How to Manage Pests
UC Pest Management Guidelines
(Reviewed 6/08, updated 6/08)
In this Guideline:
Careful preparation of your fields for preplant treatments and planting can make pest management easier. Important considerations include soil type, crop residue, bed design, proper drainage, and whether you plan to fumigate the soil before or after beds are formed.
Good drainage is essential to keep salts from building up in the root zone and reduce root disease problems. Always rip the subsoil several times to provide adequate drainage. Perched water tables, compacted soil layers, and stratified or layered soils must be corrected during field preparation. Deep subsoiling or chiseling to a depth of 30 inches may remove these obstructions and should be repeated every year.
In some cases organic amendments can improve drainage. Be careful to choose amendments that do not contribute to salt problems. If using manures or composts, mix them into the soil far enough in advance that rains or irrigations will ensure that excess salts are rinsed from the root zone before planting.
High beds improve drainage, so increasing bed height may help alleviate drainage problems. Be sure to provide for adequate drainage from the field during rainy weather; standing water favors the development of root and crown diseases. Drip‑irrigated fields should have a uniform slope of 0.75 to 1%. Ideally, water from rains should not be allowed to stand in strawberry fields for more than about 6 hours.
Planting beds may be formed before or after soil fumigation. If you are planning to use solarization for weed control, you must form the beds first. Two–row or four–row beds may be used. Four-row beds are most common in the Santa Maria Valley and southern California areas, while two-row beds are most common in the Watsonville/Salinas area. Salinity management, pest control, and harvest may be more difficult with four–row beds.

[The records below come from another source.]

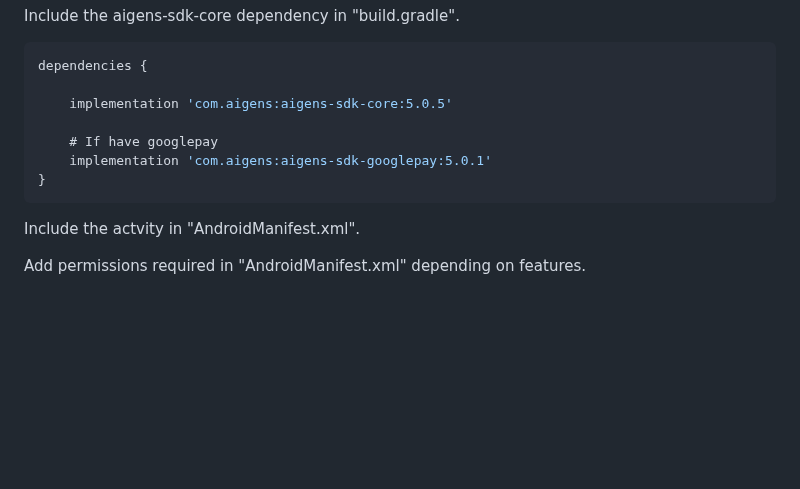
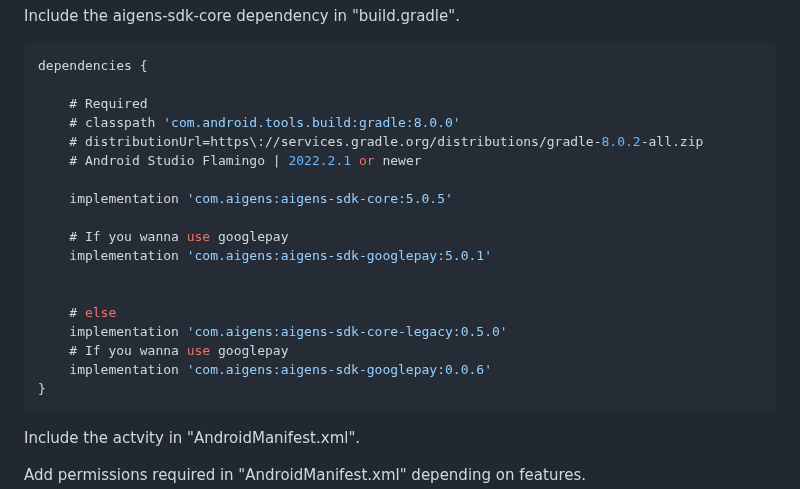
Before and after one commit to AigensTechnology/AigensSdkCore, a Markdown page: README.md, the part around the change. Rendered like a GitHub page; blank space fills up the shorter version.

Commit message:
feat: new lib aigens-sdk-core-legacy

````diff
--- a/README.md
+++ b/README.md
@@ -93,10 +93,21 @@ Include the aigens-sdk-core dependency in "build.gradle".
 ```gradle
 dependencies {
 
+    # Required
+    # classpath 'com.android.tools.build:gradle:8.0.0'
+    # distributionUrl=https\://services.gradle.org/distributions/gradle-8.0.2-all.zip
+    # Android Studio Flamingo | 2022.2.1 or newer
+
     implementation 'com.aigens:aigens-sdk-core:5.0.5'
 
-    # If have googlepay
+    # If you wanna use googlepay
     implementation 'com.aigens:aigens-sdk-googlepay:5.0.1'
+
+
+    # else
+    implementation 'com.aigens:aigens-sdk-core-legacy:0.5.0'
+    # If you wanna use googlepay
+    implementation 'com.aigens:aigens-sdk-googlepay:0.0.6'
 }
 ```
 
````
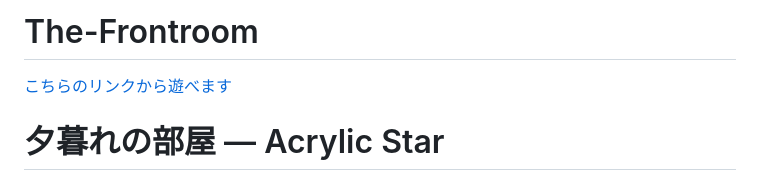
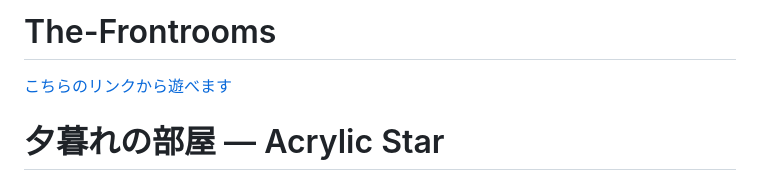
Before and after one commit to wakana-code/the-frontroom, a Markdown page: README.md, the part around the change. Drawn GitHub-style.

```diff
--- a/README.md
+++ b/README.md
@@ -1,4 +1,4 @@
-# The-Frontroom
+# The-Frontrooms
 [こちらのリンクから遊べます](https://wakana-code.github.io/the-frontroom/)
 # 夕暮れの部屋 — Acrylic Star
 
```
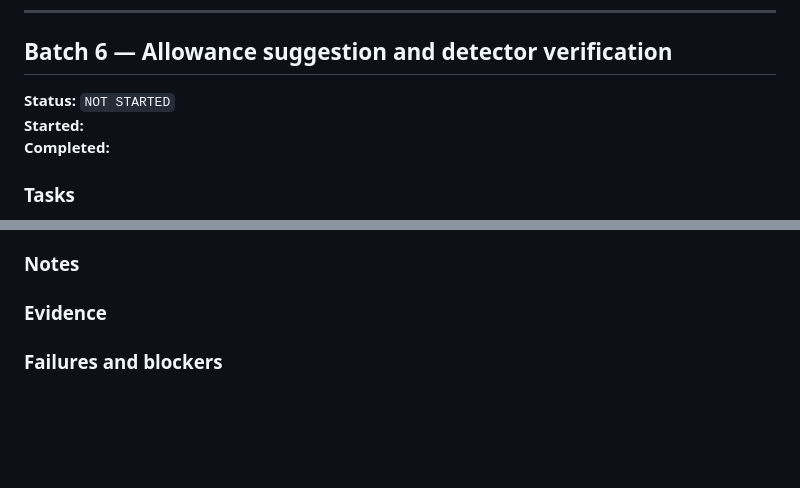
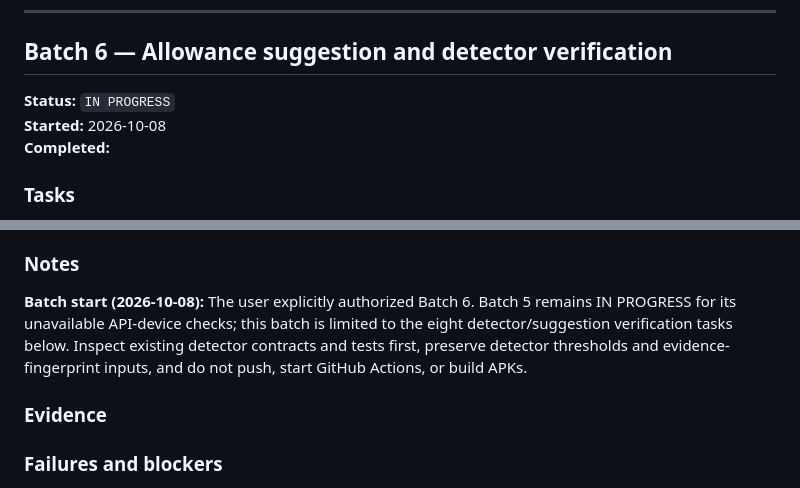
Before and after one commit to TITANICBHAI/FocusFlow-Kotlin, a Markdown page: allowance/TRACKER.md, 2 parts joined by grey strips. Drawn GitHub-style; blank space fills up the shorter version.

Commit message:
Sync changes from Replit

```diff
--- a/allowance/TRACKER.md
+++ b/allowance/TRACKER.md
@@ -591,8 +591,8 @@ tests each belong to the batch that introduces their production code (Batch 2–
 
 ## Batch 6 — Allowance suggestion and detector verification
 
-**Status:** `NOT STARTED`
-**Started:** <!-- YYYY-MM-DD -->
+**Status:** `IN PROGRESS`
+**Started:** 2026-10-08
 **Completed:** <!-- YYYY-MM-DD -->
 
 ### Tasks
@@ -607,6 +607,8 @@ tests each belong to the batch that introduces their production code (Batch 2–
 - [ ] A rising trend that existed only because today's partial row inflated week 4 is no longer detected.
 
 ### Notes
+
+**Batch start (2026-10-08):** The user explicitly authorized Batch 6. Batch 5 remains IN PROGRESS for its unavailable API-device checks; this batch is limited to the eight detector/suggestion verification tasks below. Inspect existing detector contracts and tests first, preserve detector thresholds and evidence-fingerprint inputs, and do not push, start GitHub Actions, or build APKs.
 
 ### Evidence
 
```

When setting up planting beds in hilly areas, plan to leave natural draws free of plants—for example, by making them roadways between planting blocks. This will allow cold air drainage and help reduce the risk of low temperature injury.
Covering the planting bed with polyethylene mulch helps regulate soil temperature, which in turn helps regulate plant growth and fruit production. Mulching also conserves soil moisture and reduces salinity build up on the soil surface and is very important in reducing decay problems by limiting fruit contact with soil and irrigation water.
Preplant weed control is critical, unless opaque mulch is used, because clear and translucent mulches do not control weed growth. The type of mulch used and the timing of application depend on cultivar, planting and harvest seasons, and other management practices.
Polyethylene mulch may be applied by machine before planting or by hand or machine after plants are in place. When applied after planting, the plastic is unrolled lengthwise over the bed and secured to the bed shoulders with metal pins placed every 6 to 8 feet or with a layer of soil turned over the edge of the mulch. Either rotating drums with knives that slice the plastic are used to create a hole for the plant or a special burner is used to heat a metal cylinder that punches a hole in the plastic over each plant and the plants are pulled through the holes. (Advantages of the knives is that they create a smaller hole and there is less weed growth, but the larger holes created by the burners allow more water to get to the plant if overhead irrigation is used.) If bed fumigation is used, mulch is applied before planting. Plastic bags filled with soil are placed as needed to keep wind from damaging the mulch.
Clear mulch allows sunlight to heat the soil during short winter days, stimulating crown development and thereby enhancing early and total yield.
White or white-on-black mulch cools the soil significantly, slowing early growth, and favoring production of larger fruit and prolonging the fruit production season of some cultivars. In the Central Valley, apply white polyethylene to summer plantings immediately after pruning. White mulch is least likely to burn fruit during hot weather. Most white mulch is translucent and does not inhibit weed growth. White mulch with black backing does control weed growth. Reflection from white and silver-colored mulches helps repel some insect pests such as greenhouse whitefly.
Opaque polyethylene, such as those colored black, brown, or green, provides considerable soil warming (but less than clear) and controls weed growth on the planting bed. However, shoots of yellow nutsedge can puncture holes and grow through opaque mulch. With black mulch fruit burn can be a problem when temperatures are high (above 90° F).
UC IPM Pest Management Guidelines:
M. P. Bolda, UC Cooperative Extension Santa Cruz County